There are documentarywho are dedicated to the past and alone
Act of the present.
is such a movie. He shows the case
the Austrian lawyer Kurt Waldheim, who was UN secretary general from 1972 to 1981 and
afterwards wanted to become Federal President. His choice was not in the way, but then came out:
The career diplomat with the bright white vest was SA member and had his
Curriculum vitae beautified. The Jewish World Congress mobilized the public, there were
worldwide protests ("Waldheim No!"). Among the demonstrators was Ruth Beckermann, herself
later as a documentary filmmaker should make a name. The Viennese filmed the
Clashes, but the cassette was lost. Some time ago the material appeared again
on, and from it arose
It is a film of the Veitstanz by one
Truth that no one was allowed to know.
"Waldheim was not a Nazi," says Beckermann
and it was a mistake that the Jewish World Congress called him that. What was he then? He was an opportunist. Waldheim came from that Catholic milieu that was notorious for making a pact with the devil in God's name. Beckermann shows the portrait of a war criminal executed in 1945; The honorable memory hung for years in the Vienna Collegiate Church. That's exactly what she was – Waldheim's cold-blooded world, the hotbed of hypocrites and gentlemen. With piety in his heart, the Catholic fights the Antichrist, the Reds and the Jews. Then Hitler came and fought the Reds and the Jews. Waldheim was there. "I only did my duty."
How skilfully he adapts after the end of the war, how he polishes his biography, looks as shiny as riding boots – that's amazing. The man without a shadow becomes UN Secretary General and immediately has his nose in the wind. Waldheim again fights against evil, this time against the enemies of humanity, against the partisans of the family of nations. How easily the word moral comes to his lips, how it pearls and shines, and also the Christian must not be missing.
Impeccably polite Waldheim enters the U.N. which were founded in the spirit of the Never-Again. The former SA man praises the world value community, and when he speaks he spreads his hands as if to bless humanity. Once he speaks a message to a golden record; she is shot into the universe with Voyager, high to the aliens who still do not know how devilely humane it is on Earth. When he refuses to cover his head with a kippah when visiting the memorial site of Jad Vashem, it causes a scandal; Waldheim justifies himself, an imperious defiance snarls in his voice. Apparently incidentally Beckermann had previously shown how Elisabeth Waldheim leads a camera team through the New York apartment. Everything is very different and yet as it used to be. Even a wooden Madonna comes into the picture. The Blue Danube – that's the East River.
Beckermann, the daughter of two Holocaust survivors, makes no judgment about Waldheim, she leaves him the dark and unapproachable. Even the audience should not make themselves comfortable in the free morality of the later generations, there is room for questions: How would one have acted at that time – trained in an arch-catholic society, possibly in a bourgeois cold, which never leaves one again?
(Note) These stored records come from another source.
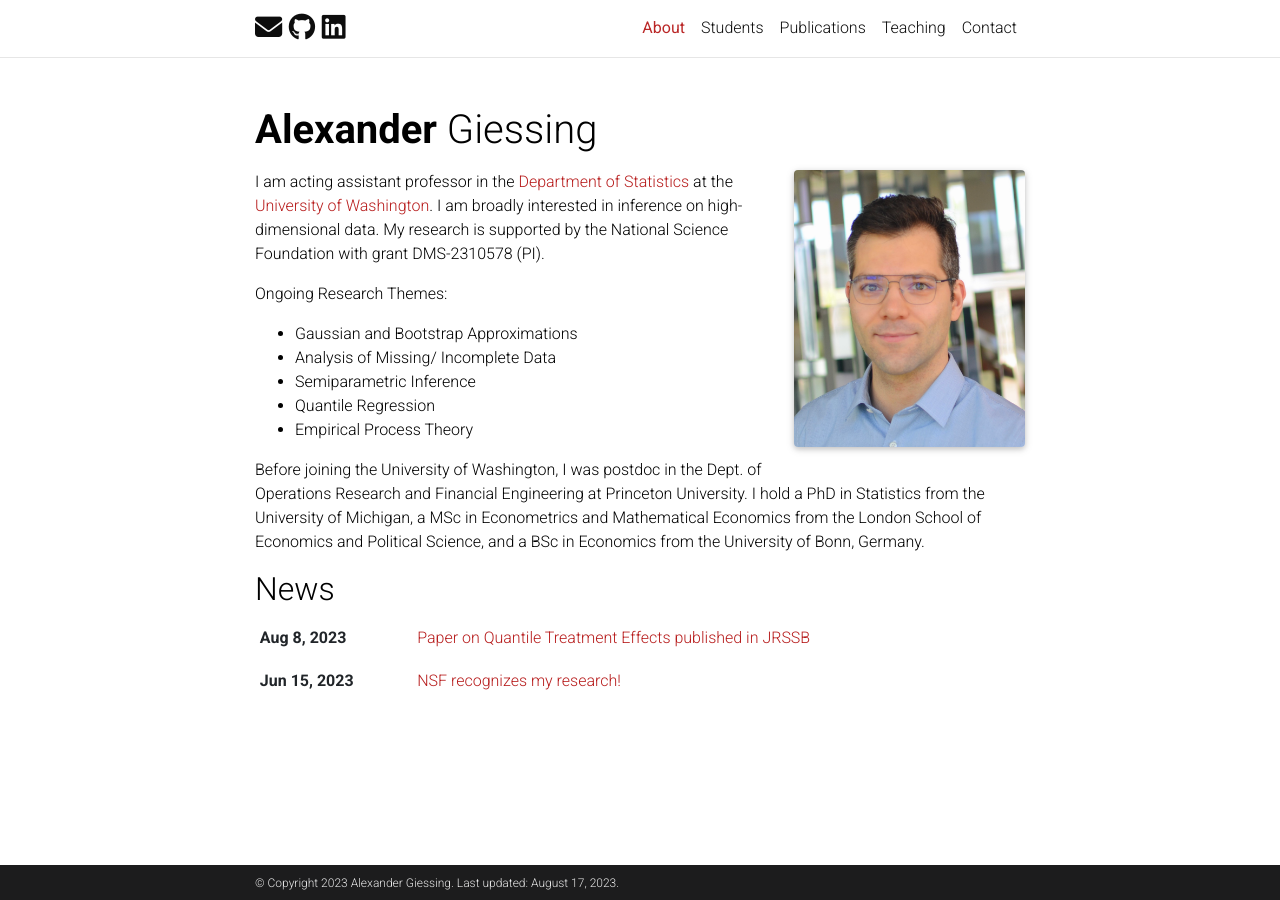
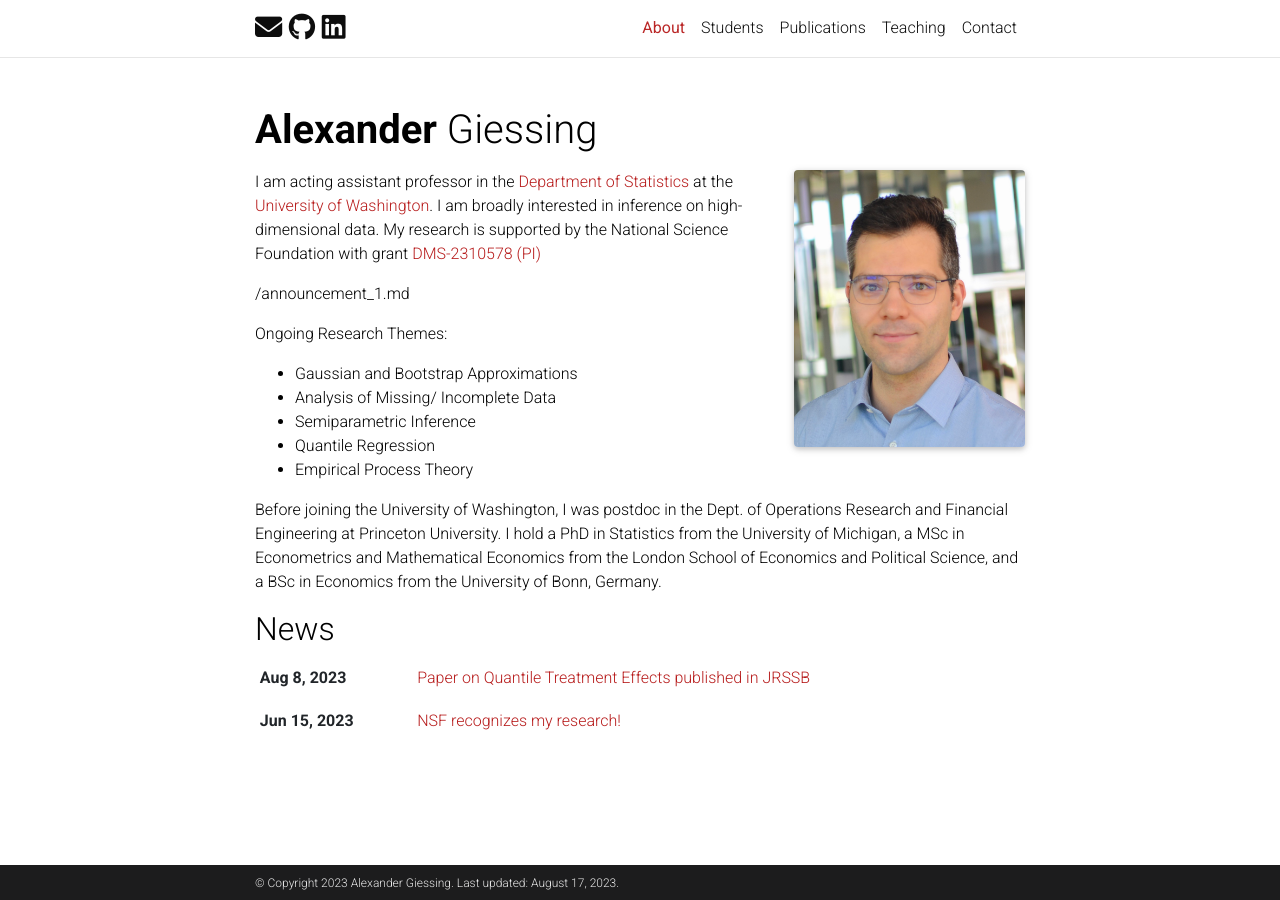
Before and after one commit to agiessing/agiessing.github.io, a Jekyll site: the page built from _pages/about.md, in a window 1280 px wide. Built offline with Jekyll 4.4.1, drawn with Linux system fonts in a browser that asks for light colours; full-size pictures stand in for the smaller copies a plugin makes; comment, search, counter and statistics services are not loaded; a style sheet for code colours, icons or effects is not loaded.

Commit message:
Update about.md

```diff
--- a/_pages/about.md
+++ b/_pages/about.md
@@ -16,7 +16,9 @@
 social: false  # includes social icons at the bottom of the page
 ---
 
-I am acting assistant professor in the [Department of Statistics](https://stat.uw.edu) at the [University of Washington](https://www.washington.edu). I am broadly interested in inference on high-dimensional data. My research is supported by the National Science Foundation with grant DMS-2310578 (PI).
+I am acting assistant professor in the [Department of Statistics](https://stat.uw.edu) at the [University of Washington](https://www.washington.edu). I am broadly interested in inference on high-dimensional data. My research is supported by the National Science Foundation with grant [DMS-2310578 (PI)](https://agiessing.github.io/news/announcement_1/)
+
+/announcement_1.md
 
 Ongoing Research Themes:
  * Gaussian and Bootstrap Approximations
```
Waldheim's children say he was a warm-hearted father, bravely standing by his side. It is true that Waldheim loved horses over everything, maybe they were the better people, because they do not kill each other. "We note," says Chancellor Sinowatz (SPÖ) that was not Waldheim in the SA, "but only his horse."
Why did Waldheim find it so difficult? Why did he invent half-truths that were little more than grinning lies? From mass deportations and Partisanenerschießungen he had heard nothing, he had been on home leave. Waldheim knows exactly one thing: "We too have suffered," and Austria was Hitler's first victim. But why could not he talk about the war? What had he seen? A word only – and Waldheim's shell would have burst, and with that he would have loosened the tongue out of all the stubborn, it would have been Austria's historical catharsis. Certainly, Waldheim would not have become president then, but an important man.
No, the "Austrian who trusts the world" could not tell the truth, he could not do it, and his party did not want it. After his election, the US put him on the watchlist, no Western state invited him, only the Vatican. God is merciful to the sinners, and the ORF reported live for five hours.
Not only Waldheim, but also the concerned citizen remains a mystery in Beckermann's (at the Berlinale Awarded the Documentary Film Award) work. The patriots who tear the placards from the demonstrators speak as if they have never heard of Auschwitz, the Jews have become "too rude" for them. Today they would perhaps vote for the FPÖ, while their German sensory relatives at Pegida stretched a black-red-golden cross into the night sky, all nice neighbors who like to mow the lawn on Saturdays.
As the emotions boil up in 1986, the ÖVP politician Alois Mock calls on the World Jewish Congress to "stop the campaign so as not to awaken feelings that we all do not want." That's the key phrase. What are the feelings that "we all do not want"? It is the deep hatred of the Jewish religion that tells man to be better than he is. The Jews are to blame, otherwise Austria would be with itself in the pure, in eternity, amen. At the end Waldheim is sitting in the studio to give his first speech as Federal President. A cleaning lady comes into the picture and makes clean. As clean as ever.